■ **WHAT TO PRODUCE**: Below are some records; copy each line in them that contains "Also".

■ **GIVEN ENTRIES**:
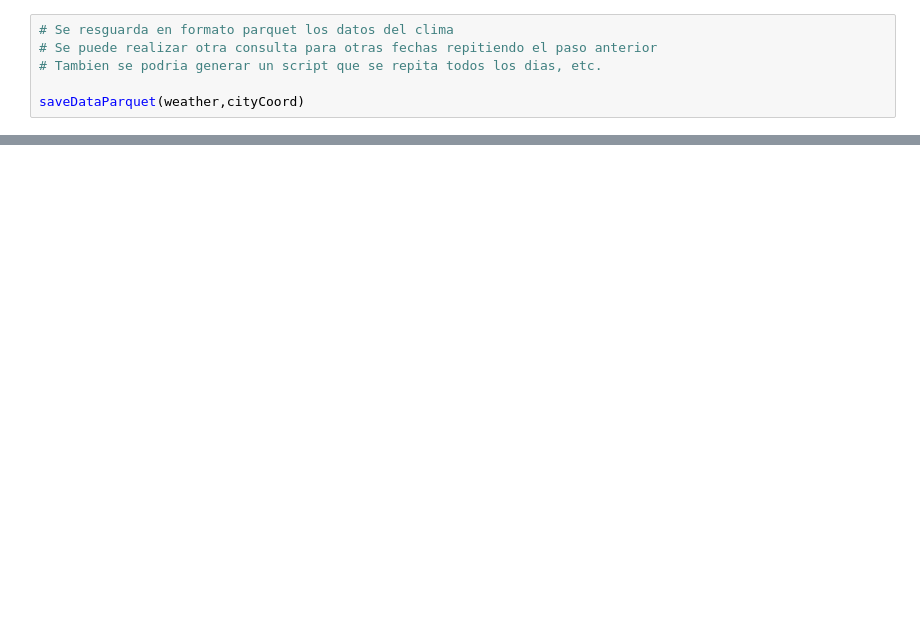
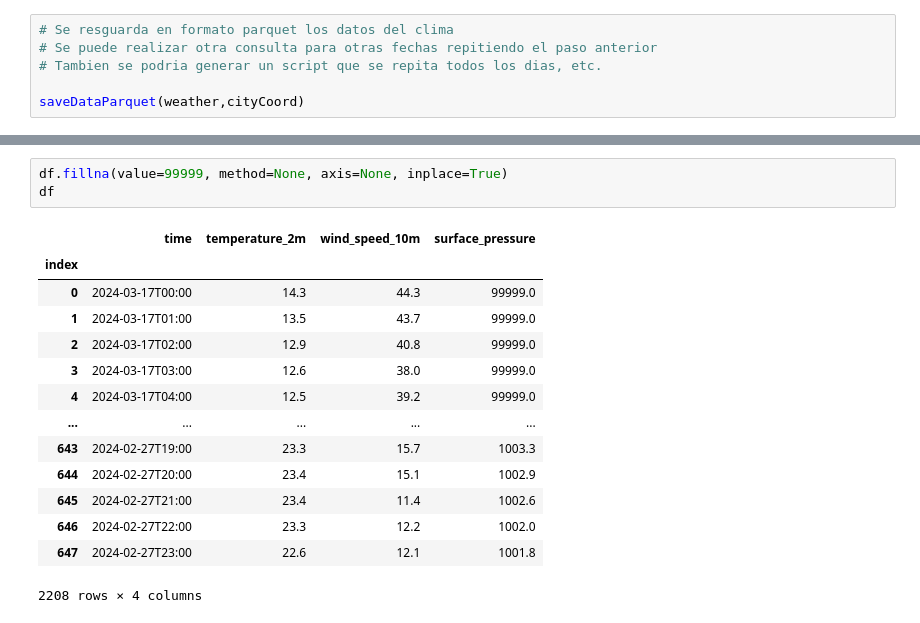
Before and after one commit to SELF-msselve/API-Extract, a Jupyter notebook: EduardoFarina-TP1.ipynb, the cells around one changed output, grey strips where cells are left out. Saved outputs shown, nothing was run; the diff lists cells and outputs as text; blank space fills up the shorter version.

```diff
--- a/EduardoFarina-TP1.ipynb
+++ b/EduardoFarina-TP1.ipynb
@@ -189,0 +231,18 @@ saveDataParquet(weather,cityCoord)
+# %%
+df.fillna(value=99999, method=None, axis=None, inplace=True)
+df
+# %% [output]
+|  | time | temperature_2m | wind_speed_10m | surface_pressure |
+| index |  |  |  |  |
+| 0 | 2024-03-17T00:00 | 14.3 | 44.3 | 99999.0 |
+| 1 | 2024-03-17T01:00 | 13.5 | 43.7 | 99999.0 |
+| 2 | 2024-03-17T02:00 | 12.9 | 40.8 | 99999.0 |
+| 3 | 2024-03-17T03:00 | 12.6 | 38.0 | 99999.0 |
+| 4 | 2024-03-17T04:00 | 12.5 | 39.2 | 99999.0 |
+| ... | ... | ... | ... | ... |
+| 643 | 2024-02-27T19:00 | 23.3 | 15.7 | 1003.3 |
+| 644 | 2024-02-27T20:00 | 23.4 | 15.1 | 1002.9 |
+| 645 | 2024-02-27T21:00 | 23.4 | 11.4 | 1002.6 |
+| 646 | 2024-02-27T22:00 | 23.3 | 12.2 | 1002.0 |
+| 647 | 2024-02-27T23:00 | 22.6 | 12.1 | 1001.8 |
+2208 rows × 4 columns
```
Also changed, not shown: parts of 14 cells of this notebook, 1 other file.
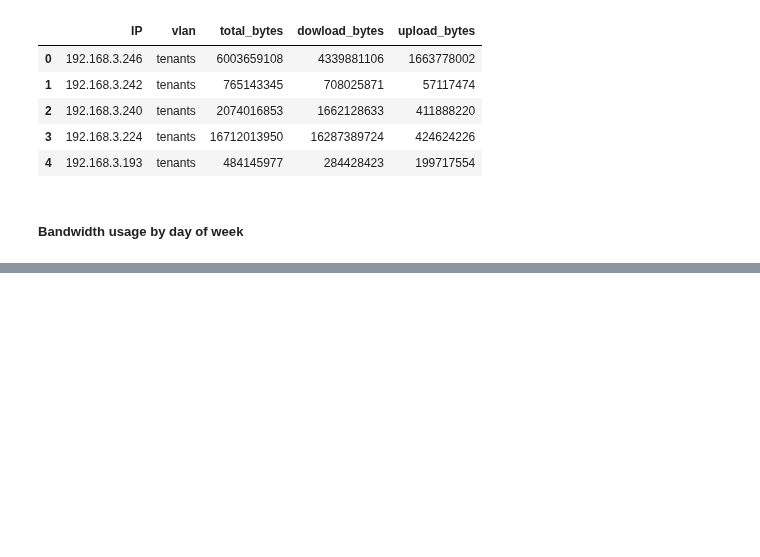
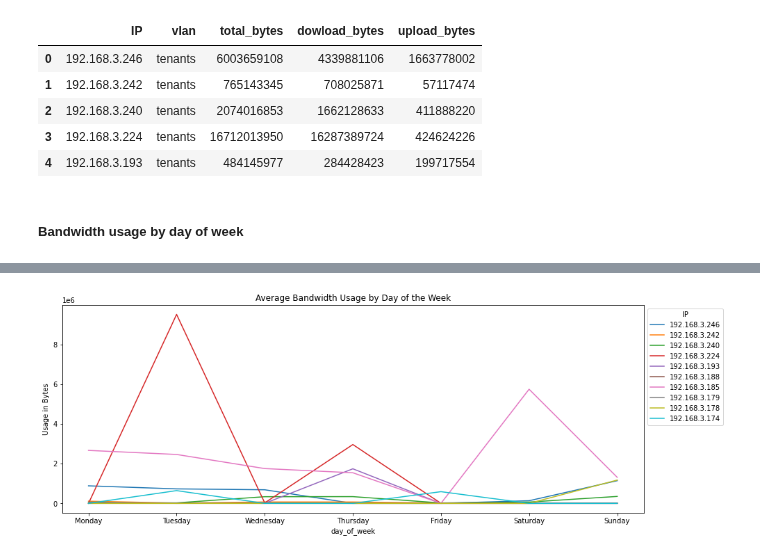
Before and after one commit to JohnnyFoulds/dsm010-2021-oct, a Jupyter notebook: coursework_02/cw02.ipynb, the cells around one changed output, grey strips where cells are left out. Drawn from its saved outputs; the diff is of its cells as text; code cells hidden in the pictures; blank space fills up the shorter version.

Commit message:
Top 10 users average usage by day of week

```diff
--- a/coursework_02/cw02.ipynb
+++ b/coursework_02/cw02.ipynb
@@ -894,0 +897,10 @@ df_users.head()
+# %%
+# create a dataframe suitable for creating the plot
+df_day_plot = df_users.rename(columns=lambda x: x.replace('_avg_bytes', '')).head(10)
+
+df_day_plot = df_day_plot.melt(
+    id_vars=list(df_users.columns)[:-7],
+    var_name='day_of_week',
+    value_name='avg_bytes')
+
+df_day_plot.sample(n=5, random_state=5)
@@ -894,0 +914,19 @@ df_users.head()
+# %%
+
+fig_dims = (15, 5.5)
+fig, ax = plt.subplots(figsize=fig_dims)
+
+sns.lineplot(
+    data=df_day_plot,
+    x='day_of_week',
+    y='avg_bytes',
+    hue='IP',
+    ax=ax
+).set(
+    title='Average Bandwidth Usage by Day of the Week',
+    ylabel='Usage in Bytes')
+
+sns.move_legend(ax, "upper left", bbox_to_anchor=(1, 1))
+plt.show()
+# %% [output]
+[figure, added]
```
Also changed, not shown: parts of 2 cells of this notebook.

--

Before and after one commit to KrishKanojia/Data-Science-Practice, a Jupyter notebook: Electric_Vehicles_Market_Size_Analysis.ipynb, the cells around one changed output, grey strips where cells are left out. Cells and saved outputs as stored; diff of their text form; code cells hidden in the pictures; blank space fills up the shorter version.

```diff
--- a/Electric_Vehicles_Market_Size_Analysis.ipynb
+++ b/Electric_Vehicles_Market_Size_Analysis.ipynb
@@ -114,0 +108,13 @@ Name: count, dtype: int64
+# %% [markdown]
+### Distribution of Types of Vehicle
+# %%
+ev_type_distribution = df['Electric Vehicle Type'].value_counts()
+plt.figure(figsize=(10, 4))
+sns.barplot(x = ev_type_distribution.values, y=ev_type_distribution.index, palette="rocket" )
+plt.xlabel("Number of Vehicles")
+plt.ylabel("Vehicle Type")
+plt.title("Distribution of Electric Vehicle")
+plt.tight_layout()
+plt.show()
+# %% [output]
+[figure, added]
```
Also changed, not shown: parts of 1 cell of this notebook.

---

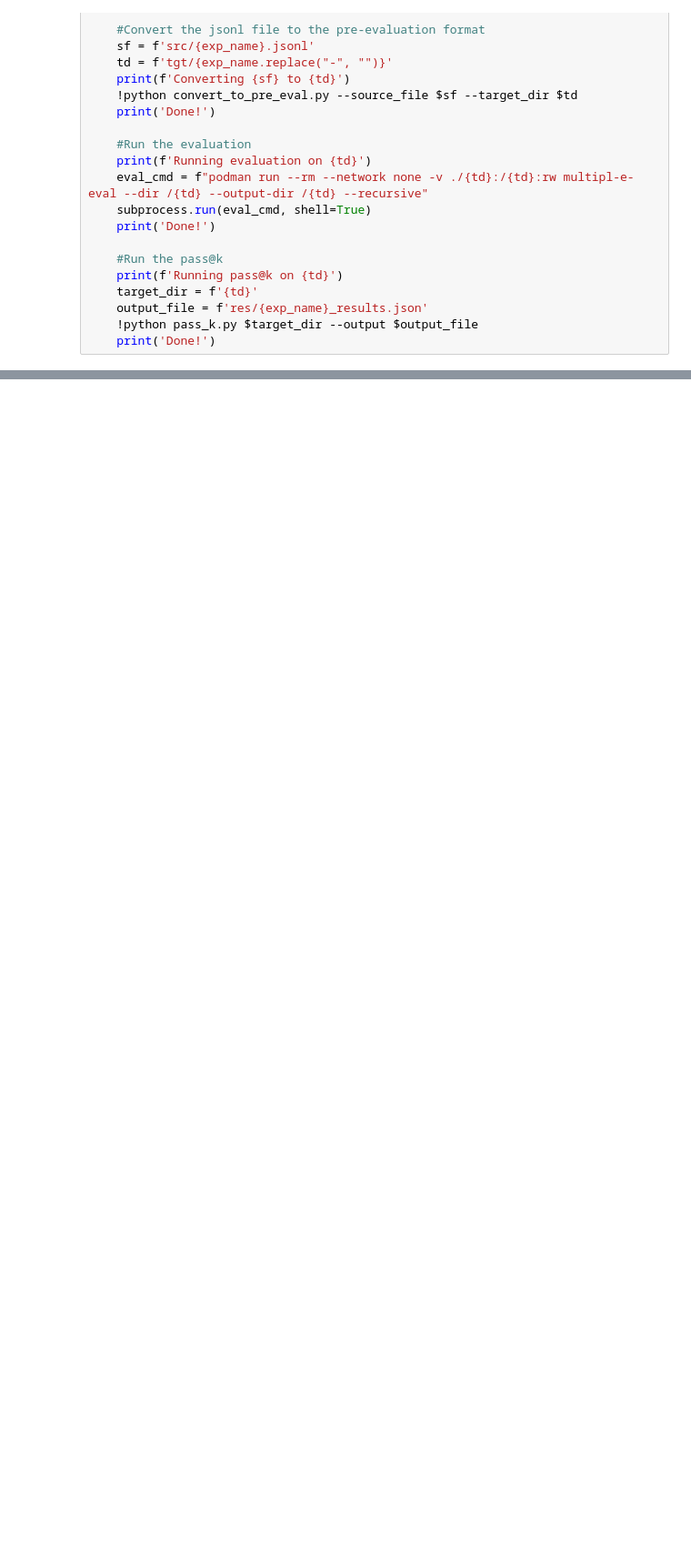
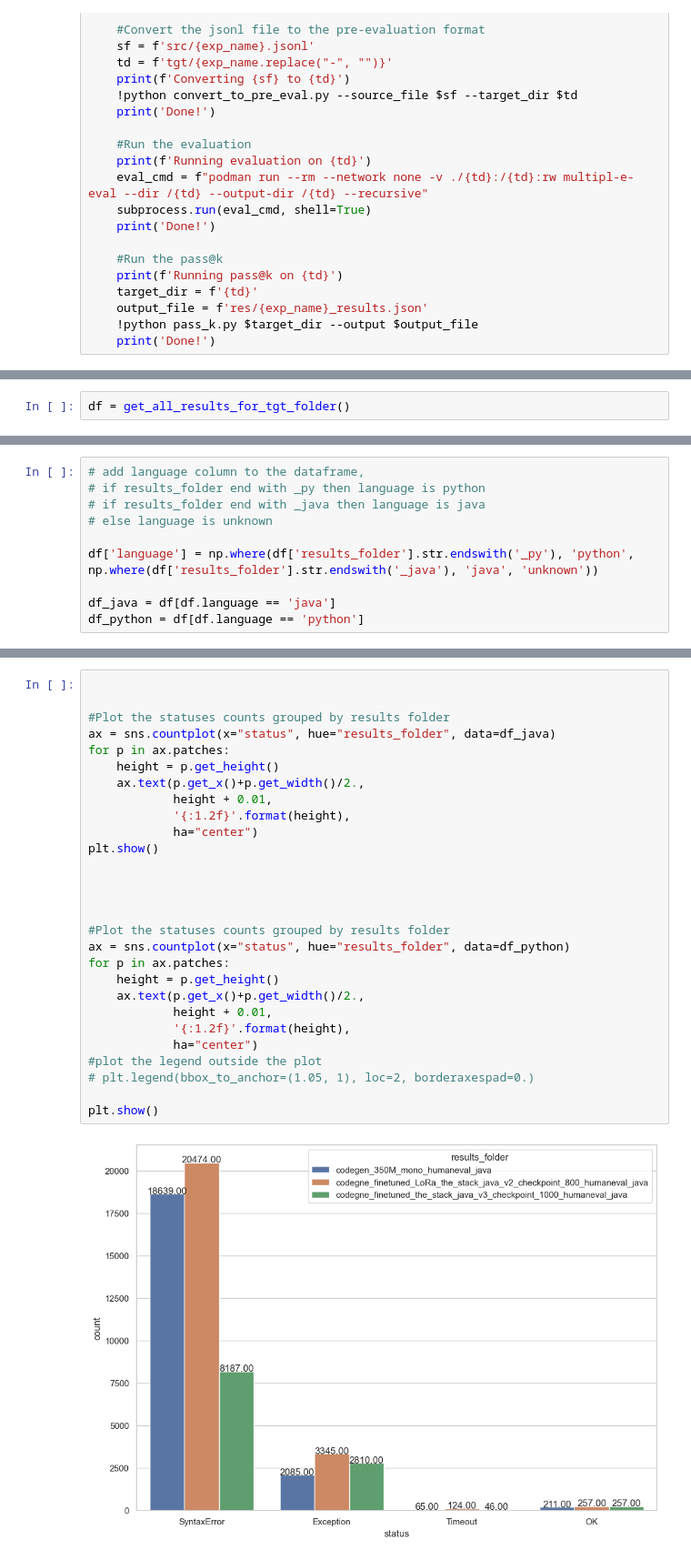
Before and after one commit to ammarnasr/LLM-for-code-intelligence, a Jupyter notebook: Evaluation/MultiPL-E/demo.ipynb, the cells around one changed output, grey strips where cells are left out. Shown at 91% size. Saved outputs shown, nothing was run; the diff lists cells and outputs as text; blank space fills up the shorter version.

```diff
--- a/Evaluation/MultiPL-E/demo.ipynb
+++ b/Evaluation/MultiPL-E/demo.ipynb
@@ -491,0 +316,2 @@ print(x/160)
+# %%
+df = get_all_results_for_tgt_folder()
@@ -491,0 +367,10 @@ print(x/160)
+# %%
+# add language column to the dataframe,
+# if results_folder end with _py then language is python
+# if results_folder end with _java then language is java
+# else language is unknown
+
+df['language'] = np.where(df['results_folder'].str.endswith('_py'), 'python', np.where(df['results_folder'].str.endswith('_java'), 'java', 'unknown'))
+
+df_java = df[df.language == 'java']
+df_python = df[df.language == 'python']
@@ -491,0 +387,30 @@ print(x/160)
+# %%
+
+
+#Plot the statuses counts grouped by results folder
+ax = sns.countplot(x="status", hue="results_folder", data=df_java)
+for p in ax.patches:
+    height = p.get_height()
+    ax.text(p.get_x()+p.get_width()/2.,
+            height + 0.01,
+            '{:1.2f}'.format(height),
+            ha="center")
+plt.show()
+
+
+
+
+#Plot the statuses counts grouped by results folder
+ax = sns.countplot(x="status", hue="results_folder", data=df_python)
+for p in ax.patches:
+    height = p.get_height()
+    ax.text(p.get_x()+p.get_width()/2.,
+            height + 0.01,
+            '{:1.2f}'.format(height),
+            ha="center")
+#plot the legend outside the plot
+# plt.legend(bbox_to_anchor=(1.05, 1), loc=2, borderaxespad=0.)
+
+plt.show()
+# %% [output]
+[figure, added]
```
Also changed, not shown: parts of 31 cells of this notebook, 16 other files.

■ **RESPONSE**:
Also changed, not shown: parts of 14 cells of this notebook, 1 other file.
Also changed, not shown: parts of 2 cells of this notebook.
Also changed, not shown: parts of 1 cell of this notebook.
Also changed, not shown: parts of 31 cells of this notebook, 16 other files.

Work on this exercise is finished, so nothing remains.